 4. European Comm’n, European SmartGrids Technology Platform: Vision and Strategy for Europe’s Electricity Networks of the Future 4–5, 12, 24 (2006) [hereinafter E.U. SmartGrids Vision & Strategy ] (stating that European grid will need upgrades valued at 500 billion; therefore, the money should be invested in future technology instead of “like-for-like replacement”); U.S. Grid 2030 , supra note 23, at 4–9.

 5. Clark W. Gellings, “The Smart Grid: Enabling Energy Efficiency and Demand Response” (2009); U.S. Grid 2030 , supra note 23, at 17.

 6. E.U. SmartGrids Vision & Strategy , supra note 45, at 15–18, 27–18; U.S. Grid 2030 , supra note 23, at 17.

 7. U.S. Grid 2030 , supra note 23, at 17.

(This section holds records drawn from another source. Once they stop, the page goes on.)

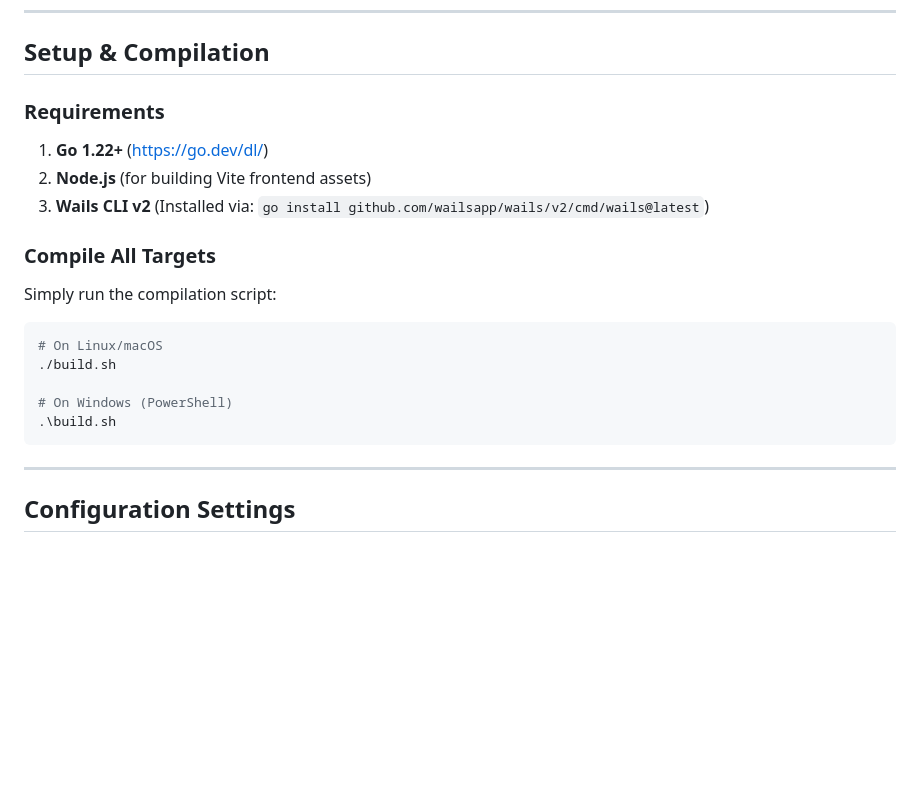
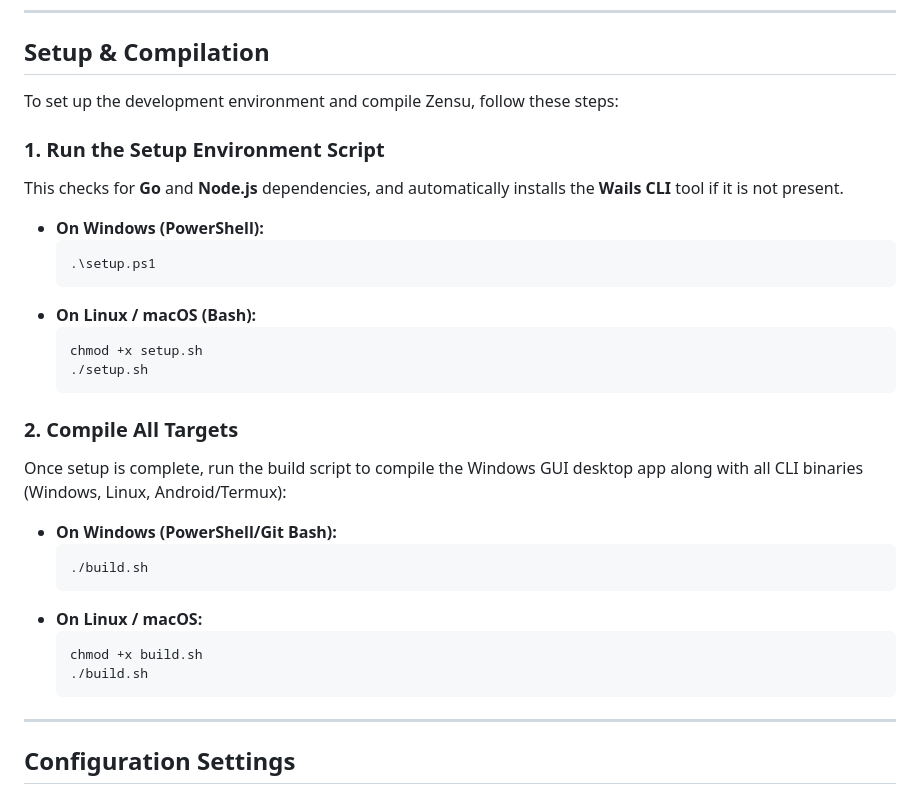
Before and after one commit to Eloenk/Zensu, a Markdown page: README.md, the part around the change. Drawn GitHub-style; blank space fills up the shorter version.

````diff
--- a/README.md
+++ b/README.md
@@ -28,20 +28,33 @@ After building, Zensu generates compile assets under the `build/bin/` output dir
 
 ## Setup & Compilation
 
-### Requirements
-1. **Go 1.22+** (https://go.dev/dl/)
-2. **Node.js** (for building Vite frontend assets)
-3. **Wails CLI v2** (Installed via: `go install github.com/wailsapp/wails/v2/cmd/wails@latest`)
+To set up the development environment and compile Zensu, follow these steps:
 
-### Compile All Targets
-Simply run the compilation script:
-```bash
-# On Linux/macOS
-./build.sh
+### 1. Run the Setup Environment Script
+This checks for **Go** and **Node.js** dependencies, and automatically installs the **Wails CLI** tool if it is not present.
 
-# On Windows (PowerShell)
-.\build.sh
-```
+* **On Windows (PowerShell):**
+  ```powershell
+  .\setup.ps1
+  ```
+* **On Linux / macOS (Bash):**
+  ```bash
+  chmod +x setup.sh
+  ./setup.sh
+  ```
+
+### 2. Compile All Targets
+Once setup is complete, run the build script to compile the Windows GUI desktop app along with all CLI binaries (Windows, Linux, Android/Termux):
+
+* **On Windows (PowerShell/Git Bash):**
+  ```bash
+  ./build.sh
+  ```
+* **On Linux / macOS:**
+  ```bash
+  chmod +x build.sh
+  ./build.sh
+  ```
 
 ---
 
````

 8. E.U. SmartGrids Vision & Strategy , supra note 45, at 4. The tasks are:
Better facilitate the connection and operation of generators of all sizes and technologies; allow consumers to play a part in optimizing the operation of the system; provide consumers with greater information and options for choice of supply; significantly reduce the environmental impact of the whole electricity supply system; deliver enhanced levels of reliability and security of supply.
E.U.
SmartGrids SDD, supra note 12, at 4, 6–7. One recurring goal is to foster market integration towards a pan-European integrated market. Id. at 8.

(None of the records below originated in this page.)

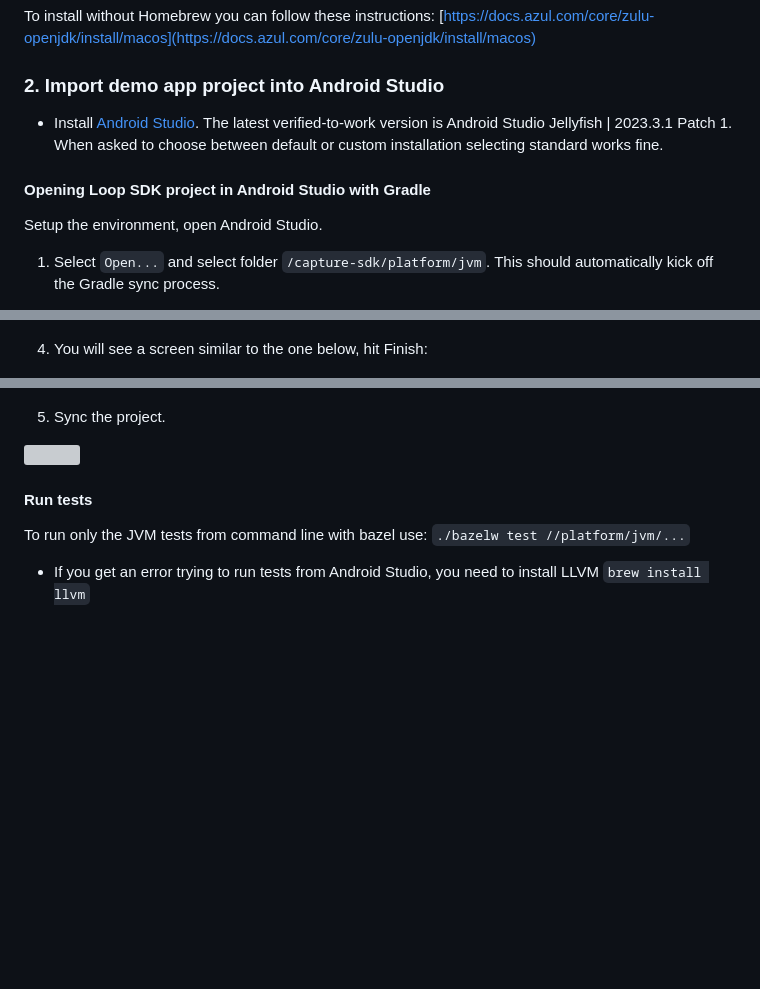
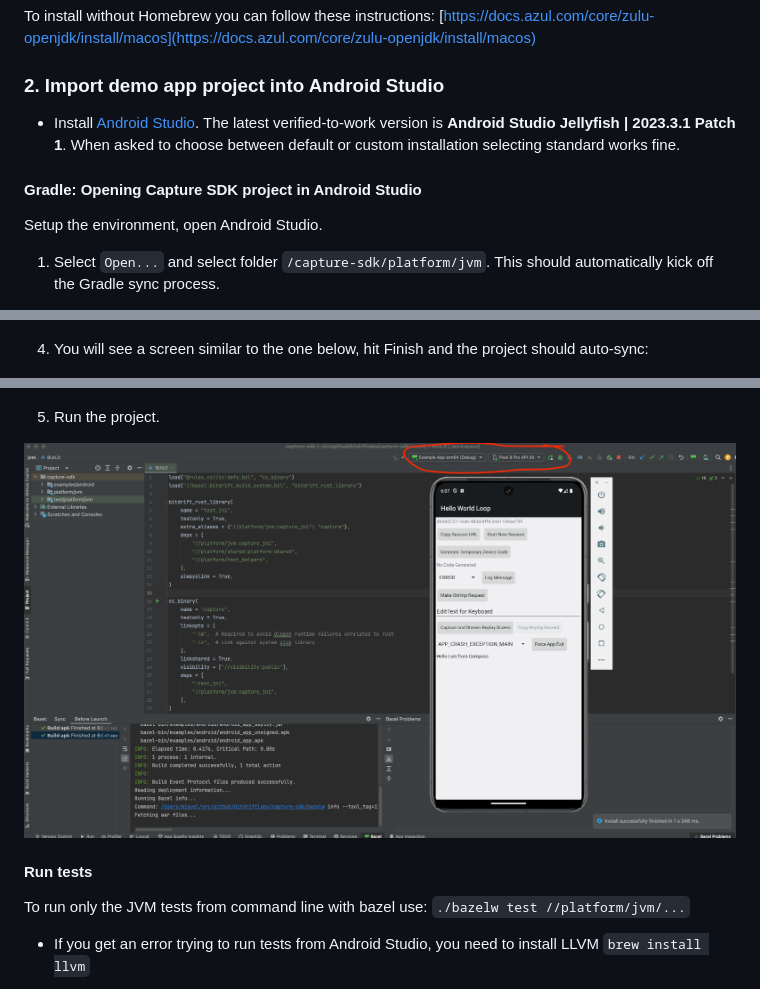
Before and after one commit to bitdriftlabs/capture-sdk, a Markdown page: examples/README.md, 3 parts joined by grey strips. Rendered like a GitHub page; pictures changed too: docs/images/android_local_dev_run.png (added); blank space fills up the shorter version; grey boxes are pictures that could not be loaded.

Commit message:
Enrich android bazel instructions

```diff
--- a/examples/README.md
+++ b/examples/README.md
@@ -64,9 +66,9 @@ To install without Homebrew you can follow these instructions: [https://docs.azu
 
 ### 2. Import demo app project into Android Studio
 
-- Install [Android Studio](https://developer.android.com/studio/archive/). The latest verified-to-work version is Android Studio Jellyfish | 2023.3.1 Patch 1. When asked to choose between default or custom installation selecting standard works fine.
+- Install [Android Studio](https://developer.android.com/studio/archive/). The latest verified-to-work version is **Android Studio Jellyfish | 2023.3.1 Patch 1**. When asked to choose between default or custom installation selecting standard works fine.
 
-#### Opening Loop SDK project in Android Studio with Gradle
+#### Gradle: Opening Capture SDK project in Android Studio
 
 Setup the environment, open Android Studio.
 
@@ -111,13 +109,13 @@ Set up the environment, open Android Studio.
 
 ![](../docs/images/android_local_dev_copy_external.png)
 
-4. You will see a screen similar to the one below, hit Finish:
+4. You will see a screen similar to the one below, hit Finish and the project should auto-sync:
 
 ![](../docs/images/android_local_dev_finish.png)
 
-5. Sync the project.
+5. Run the project.
 
-![](../docs/images/android_local_dev_sync.png)
+![](../docs/images/android_local_dev_run.png)
 
 #### Run tests
 To run only the JVM tests from command line with bazel use:
```
Also changed, not shown: other parts of examples/README.md (+3 -5 lines).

 9. U.S. Dep’t of Energy, U.S. Smart Grid Report 10 (2009), (“To convey the present situation of smart-grid deployment, the report uses a set of six characteristics derived from the seven characteristics of the National Energy Technology Laboratory (NETL) Modern Grid Strategy project and documented in ‘Characteristics of the Modern Grid’ (NETL 2008).”). It enables informed participation by customers, accommodates all generation and storage options, enables new products, services, and markets, provides power quality for a range of needs, optimizes asset utilization and operating efficiently, and operates resiliently to disturbances, attacks, and natural disasters. Id.

10. E.U. SmartGrids Vision & Strategy , supra note 45, at 4–5.

11. U.S. Grid 2030 , supra note 23, at 17, 21.

12. E.U. SmartGrids Vision & Strategy , supra note 45, at 4, 20–21; U.S. Grid 2030 , supra note 23, at 20–21

13. E.U. SmartGrids Vision & Strategy , supra note 45, at 4, 21, 24–25; U.S. Grid 2030 , supra note 23, at 21.

14. E.U. SmartGrids Vision & Strategy , supra note 45, at 20, 24. Broadband communications and automation will create a “smart grid,” along with superconducting cables and will “enable[ ] real time market transactions and seamless interfaces among people, buildings, industrial plants, generation facilities, and the electric network.” U.S. Grid 2030 , supra note 23, at 17.

15. E.U. SmartGrids SDD , supra note 12, at 14; E.U. SmartGrids Vision & Strategy , supra note 45, at 4–5; U.S. Smart Grid Report , supra note 910, at 26; U.S. Grid 2030 , supra note 23, at 20.

16. Communication from the Commission to the European Parliament, the Council,